Don’t get me wrong. Skills and education are important. But the number one thing I look for in a candidate is character. Everything else is malleable. The ability to look your candidate in the eye across the table and recognize true character, behavior and morals is essential to successful hiring.
People get enamored by a candidate who interviews well and has an amazing resume. But then, when it doesn’t work out, they wonder why it didn’t work. It comes down to the core of who that person is. There are things you just can’t test in an interview. You need to know who they are and how they treat people.
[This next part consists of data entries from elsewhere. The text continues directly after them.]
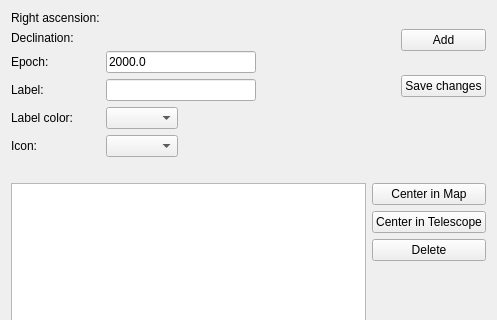
The window that kstars/tools/flagmanager.ui (KDE/kstars) describes before a commit, drawn with Qt 5; both pictures show x 0 to 497 and y 0 to 320 of the 497 by 473 pixel window.
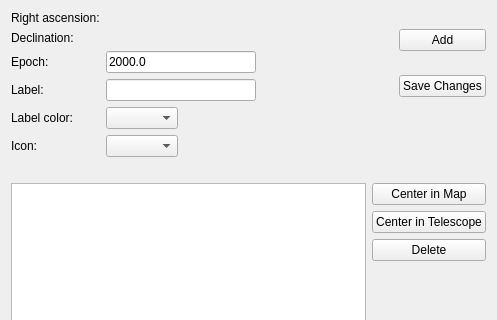
The same window after the commit. Custom widgets are drawn as their Qt base class.

```diff
--- a/kstars/tools/flagmanager.ui
+++ b/kstars/tools/flagmanager.ui
@@ -137,7 +137,7 @@
        <item>
         <widget class="QPushButton" name="saveButton">
          <property name="text">
-          <string>Save changes</string>
+          <string>Save Changes</string>
          </property>
         </widget>
        </item>
```
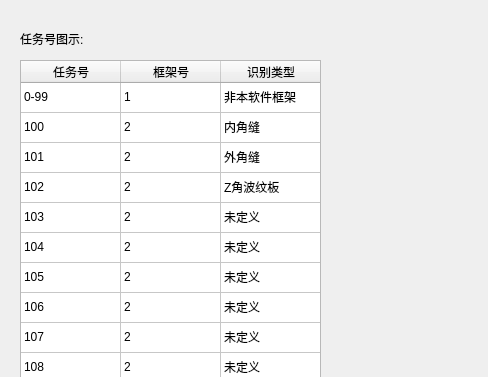
Qt form showtasknumdlg.ui (qubo188612/qtmysunny) before a commit; both pictures show x 0 to 488 and y 0 to 377 of the 929 by 738 pixel window.
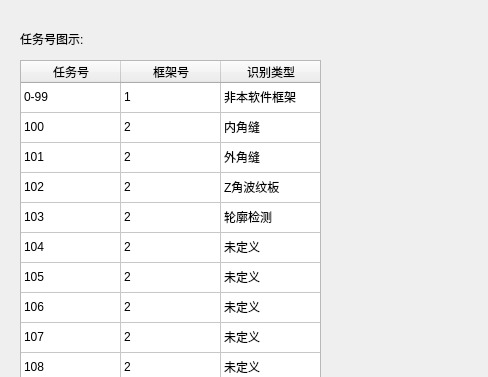
The same form after that commit.

```diff
--- a/showtasknumdlg.ui
+++ b/showtasknumdlg.ui
@@ -185,7 +185,7 @@
    </item>
    <item row="4" column="2">
     <property name="text">
-     <string>未定义</string>
+     <string>轮廓检测</string>
     </property>
    </item>
    <item row="5" column="0">
```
For me, I observe the way someone treats the people around her or him–bosses, peers, subordinates, strangers. If someone treats everyone at an organization and its environment in ways indicative of respect and recognition of value, it shows true character. In business and in life, how you treat people is the most important thing. In my eyes, it far outranks the value of even an Ivy League education.
Build a Diverse Team
I really can’t stress this point enough. To be successful, it’s essential to build a diverse team. When you bring a team together with varied representation, with members of different genders, ages and ethnicities, you are ensuring that your team has a wide variety of mindsets, worldviews and ideas.
In business, government and the “third sector” of non-profit work, the communities and customers we serve are often a very diverse group. How can we hope to serve them well if we don’t have internal representation that similarly reflects non-homogenous viewpoints and experiences?
Many businesses shy away from diversity, but it’s a huge mistake. One of the reasons I have such a successful small team who can accomplish more than many larger ones is because we have voices that represent different interests. We have a better understanding of what our community needs from us.
Hiring a team of people who genuinely care about other people and have a passion for the work they do is always going to trump a top degree and an amazing resume. Is it possible to find talent with both? Absolutely. But if you look for character first, you’ll always make the right hire.